**Problem details:** Restate each entry word for word. Keep every detail intact.

── Records to process ──

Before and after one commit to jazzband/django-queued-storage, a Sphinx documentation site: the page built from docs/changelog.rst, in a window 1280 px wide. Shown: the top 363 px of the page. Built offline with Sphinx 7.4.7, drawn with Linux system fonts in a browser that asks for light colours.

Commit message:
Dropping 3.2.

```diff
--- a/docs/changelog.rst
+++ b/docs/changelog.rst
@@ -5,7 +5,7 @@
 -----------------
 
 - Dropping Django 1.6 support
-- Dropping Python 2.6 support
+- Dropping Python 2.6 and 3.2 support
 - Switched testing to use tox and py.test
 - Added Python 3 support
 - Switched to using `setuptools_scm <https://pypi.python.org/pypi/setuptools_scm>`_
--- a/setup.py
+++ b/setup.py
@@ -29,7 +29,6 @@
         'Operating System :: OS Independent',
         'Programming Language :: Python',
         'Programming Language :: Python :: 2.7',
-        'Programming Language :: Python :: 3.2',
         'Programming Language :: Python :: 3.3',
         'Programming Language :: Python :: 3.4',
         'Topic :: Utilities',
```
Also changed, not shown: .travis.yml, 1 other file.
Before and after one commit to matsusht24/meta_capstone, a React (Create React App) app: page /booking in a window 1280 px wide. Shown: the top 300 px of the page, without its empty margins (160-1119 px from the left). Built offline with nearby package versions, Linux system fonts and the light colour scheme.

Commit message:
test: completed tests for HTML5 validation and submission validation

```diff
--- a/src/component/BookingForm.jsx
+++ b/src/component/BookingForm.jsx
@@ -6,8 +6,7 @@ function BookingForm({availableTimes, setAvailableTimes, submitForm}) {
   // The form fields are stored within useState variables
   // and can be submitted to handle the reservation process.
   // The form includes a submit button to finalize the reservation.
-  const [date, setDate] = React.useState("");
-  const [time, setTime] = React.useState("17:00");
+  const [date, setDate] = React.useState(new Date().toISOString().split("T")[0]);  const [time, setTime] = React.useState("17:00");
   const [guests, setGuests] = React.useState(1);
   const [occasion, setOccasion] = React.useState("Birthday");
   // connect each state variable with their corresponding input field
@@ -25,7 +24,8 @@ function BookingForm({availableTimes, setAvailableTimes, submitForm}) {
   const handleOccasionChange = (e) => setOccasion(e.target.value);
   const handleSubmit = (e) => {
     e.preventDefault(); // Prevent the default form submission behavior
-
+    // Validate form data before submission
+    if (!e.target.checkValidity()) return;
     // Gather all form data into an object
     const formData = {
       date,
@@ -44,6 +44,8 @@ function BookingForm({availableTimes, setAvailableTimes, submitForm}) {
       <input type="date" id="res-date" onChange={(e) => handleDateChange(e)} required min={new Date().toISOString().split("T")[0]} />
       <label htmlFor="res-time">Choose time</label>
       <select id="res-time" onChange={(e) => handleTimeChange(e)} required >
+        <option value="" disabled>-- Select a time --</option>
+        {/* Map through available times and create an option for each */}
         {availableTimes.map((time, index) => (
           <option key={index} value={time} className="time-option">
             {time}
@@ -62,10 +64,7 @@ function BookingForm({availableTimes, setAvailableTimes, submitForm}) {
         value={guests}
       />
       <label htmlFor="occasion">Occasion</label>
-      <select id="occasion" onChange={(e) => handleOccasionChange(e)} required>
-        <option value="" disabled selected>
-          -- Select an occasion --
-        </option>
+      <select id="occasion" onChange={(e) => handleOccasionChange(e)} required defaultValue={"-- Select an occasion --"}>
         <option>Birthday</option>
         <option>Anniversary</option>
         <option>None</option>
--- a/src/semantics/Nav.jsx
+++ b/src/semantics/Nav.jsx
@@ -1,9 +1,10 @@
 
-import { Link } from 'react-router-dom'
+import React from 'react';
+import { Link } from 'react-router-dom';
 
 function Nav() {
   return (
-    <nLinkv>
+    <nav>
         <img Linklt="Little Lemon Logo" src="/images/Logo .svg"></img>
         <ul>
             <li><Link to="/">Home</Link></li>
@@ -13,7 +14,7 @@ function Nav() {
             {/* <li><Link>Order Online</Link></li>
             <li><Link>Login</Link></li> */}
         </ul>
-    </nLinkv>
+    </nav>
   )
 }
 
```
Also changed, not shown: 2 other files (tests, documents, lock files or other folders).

───

**Answer:**
Before and after one commit to jazzband/django-queued-storage, a Sphinx documentation site: the page built from docs/changelog.rst, in a window 1280 px wide. Shown: the top 363 px of the page. Built offline with Sphinx 7.4.7, drawn with Linux system fonts in a browser that asks for light colours.

Commit message:
Dropping 3.2.

```diff
--- a/docs/changelog.rst
+++ b/docs/changelog.rst
@@ -5,7 +5,7 @@
 -----------------
 
 - Dropping Django 1.6 support
-- Dropping Python 2.6 support
+- Dropping Python 2.6 and 3.2 support
 - Switched testing to use tox and py.test
 - Added Python 3 support
 - Switched to using `setuptools_scm <https://pypi.python.org/pypi/setuptools_scm>`_
--- a/setup.py
+++ b/setup.py
@@ -29,7 +29,6 @@
         'Operating System :: OS Independent',
         'Programming Language :: Python',
         'Programming Language :: Python :: 2.7',
-        'Programming Language :: Python :: 3.2',
         'Programming Language :: Python :: 3.3',
         'Programming Language :: Python :: 3.4',
         'Topic :: Utilities',
```
Also changed, not shown: .travis.yml, 1 other file.
Before and after one commit to matsusht24/meta_capstone, a React (Create React App) app: page /booking in a window 1280 px wide. Shown: the top 300 px of the page, without its empty margins (160-1119 px from the left). Built offline with nearby package versions, Linux system fonts and the light colour scheme.

Commit message:
test: completed tests for HTML5 validation and submission validation

```diff
--- a/src/component/BookingForm.jsx
+++ b/src/component/BookingForm.jsx
@@ -6,8 +6,7 @@ function BookingForm({availableTimes, setAvailableTimes, submitForm}) {
   // The form fields are stored within useState variables
   // and can be submitted to handle the reservation process.
   // The form includes a submit button to finalize the reservation.
-  const [date, setDate] = React.useState("");
-  const [time, setTime] = React.useState("17:00");
+  const [date, setDate] = React.useState(new Date().toISOString().split("T")[0]);  const [time, setTime] = React.useState("17:00");
   const [guests, setGuests] = React.useState(1);
   const [occasion, setOccasion] = React.useState("Birthday");
   // connect each state variable with their corresponding input field
@@ -25,7 +24,8 @@ function BookingForm({availableTimes, setAvailableTimes, submitForm}) {
   const handleOccasionChange = (e) => setOccasion(e.target.value);
   const handleSubmit = (e) => {
     e.preventDefault(); // Prevent the default form submission behavior
-
+    // Validate form data before submission
+    if (!e.target.checkValidity()) return;
     // Gather all form data into an object
     const formData = {
       date,
@@ -44,6 +44,8 @@ function BookingForm({availableTimes, setAvailableTimes, submitForm}) {
       <input type="date" id="res-date" onChange={(e) => handleDateChange(e)} required min={new Date().toISOString().split("T")[0]} />
       <label htmlFor="res-time">Choose time</label>
       <select id="res-time" onChange={(e) => handleTimeChange(e)} required >
+        <option value="" disabled>-- Select a time --</option>
+        {/* Map through available times and create an option for each */}
         {availableTimes.map((time, index) => (
           <option key={index} value={time} className="time-option">
             {time}
@@ -62,10 +64,7 @@ function BookingForm({availableTimes, setAvailableTimes, submitForm}) {
         value={guests}
       />
       <label htmlFor="occasion">Occasion</label>
-      <select id="occasion" onChange={(e) => handleOccasionChange(e)} required>
-        <option value="" disabled selected>
-          -- Select an occasion --
-        </option>
+      <select id="occasion" onChange={(e) => handleOccasionChange(e)} required defaultValue={"-- Select an occasion --"}>
         <option>Birthday</option>
         <option>Anniversary</option>
         <option>None</option>
--- a/src/semantics/Nav.jsx
+++ b/src/semantics/Nav.jsx
@@ -1,9 +1,10 @@
 
-import { Link } from 'react-router-dom'
+import React from 'react';
+import { Link } from 'react-router-dom';
 
 function Nav() {
   return (
-    <nLinkv>
+    <nav>
         <img Linklt="Little Lemon Logo" src="/images/Logo .svg"></img>
         <ul>
             <li><Link to="/">Home</Link></li>
@@ -13,7 +14,7 @@ function Nav() {
             {/* <li><Link>Order Online</Link></li>
             <li><Link>Login</Link></li> */}
         </ul>
-    </nLinkv>
+    </nav>
   )
 }
 
```
Also changed, not shown: 2 other files (tests, documents, lock files or other folders).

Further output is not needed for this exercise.